    public List<Node> neighbors() throws CloneNotSupportedException {
      List<Node> neighbors = new ArrayList<>();
      int k = state.length;
      for (int i = 0; i < k; i++) {
        for (int j = 0; j < k; j++) {
          if (i != j && !state[i].isEmpty()) {
            Node child = this.clone();
            //make a move
            if (canWeMove(child.state[i], child.state[j])) {
              child.state[j].push(child.state[i].pop());
              //this is required to backtrack the trail once we find the target config
              child.parent = this;
              //the move we made to get to this neighbor
              child.move = new Move(i, j);
              neighbors.add(child);
            }
          }
        }
      }
      return neighbors;
    }

    public boolean canWeMove(Stack<Integer> fromTower, Stack<Integer> toTower) {
      boolean answer = false;
      if (toTower.isEmpty()) {// if destination peg is empty, then we can move any disc
        return true;
      }
      int toDisc = toTower.peek();
      int fromDisc = fromTower.peek();
      if (fromDisc < toDisc) { //we can only place small disc on top
        answer = true;
      }
      return answer;
    }

    @Override
    public int hashCode() {
      int hash = 7;
      return hash;
    }

    @Override
    public boolean equals(Object obj) {
      if (obj == null) {
        return false;
      }
      if (getClass() != obj.getClass()) {
        return false;
      }
      final Node other = (Node) obj;
      if (!Arrays.deepEquals(this.state, other.state)) {
        return false;
      }
      return true;
    }

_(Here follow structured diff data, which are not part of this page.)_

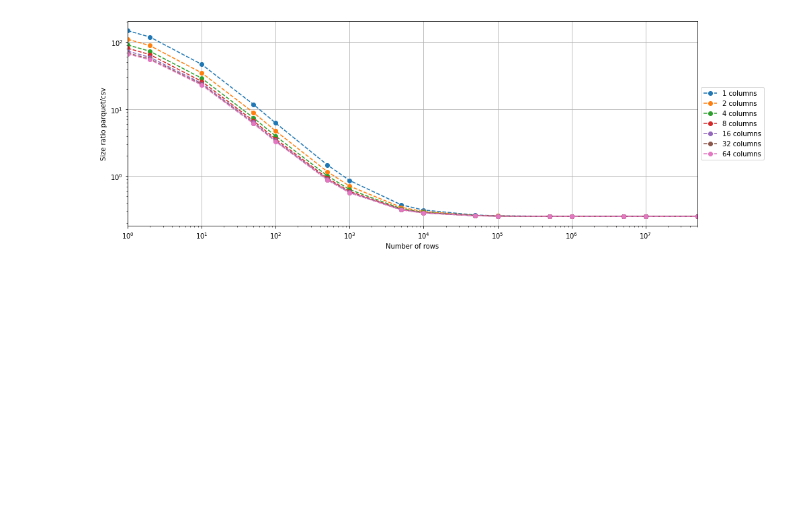
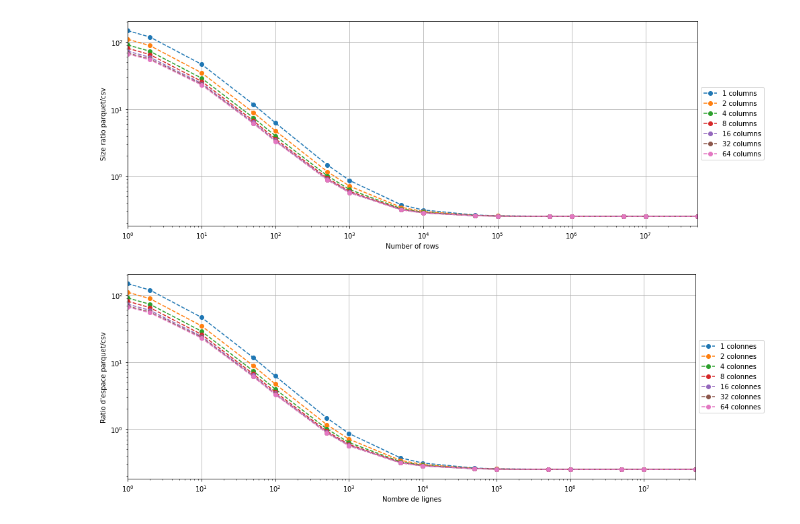
Before and after one commit to pbisaillon/csv_parquet, a Jupyter notebook: notebooks/graphs.ipynb, the cells around one changed output. Cells and saved outputs as stored; diff of their text form; code cells hidden in the pictures; blank space fills up the shorter version.

```diff
--- a/notebooks/graphs.ipynb
+++ b/notebooks/graphs.ipynb
@@ -215,3 +233,29 @@ plt.show()
 fig.savefig("../figs/en_size_3.png", dpi=fig.dpi)
 # %% [output]
 [figure]
+# %%
+with open('../data/int_size.json', "r") as f:
+    size_ratio = json.load(f)
+
+
+ncols = [1,2,4,8,16,32,64]
+nrows = [1,2,10,50,100,500,1000, 5000, 10000, 50000, 100000, 500000,1000000, 5000000, 10000000, 50000000]
+fig, ax = plt.subplots(figsize=(14, 5))
+for c in ncols:
+    ax.plot(nrows, size_ratio[f'{c}'], 'o--')
+
+
+#ax.axhline(y=0.42, color='k', linestyle='--')
+ax.set_xlabel('Nombre de lignes')
+ax.set_ylabel("Ratio d'espace parquet/csv")
+ax.set_xscale('log')
+ax.set_yscale('log')
+ax.set_xlim([1.0,5e7])
+ax.grid(True)
+ax.legend([f"{c} colonnes" for c in ncols], loc='center left',  bbox_to_anchor=(1, 0.5))
+
+fig.tight_layout()
+plt.show()
+fig.savefig("../figs/fr_size_3.png", dpi=fig.dpi)
+# %% [output]
+[figure, added]
```
Also changed, not shown: parts of 3 cells of this notebook, 6 other files.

    class Move {

      int pegFrom, pegTo;

      public Move(int f, int t) {
        pegFrom = f + 1;
        pegTo = t + 1;
      }

      @Override
      public String toString() {
        return pegFrom + " " + pegTo;
      }
    }
  }
}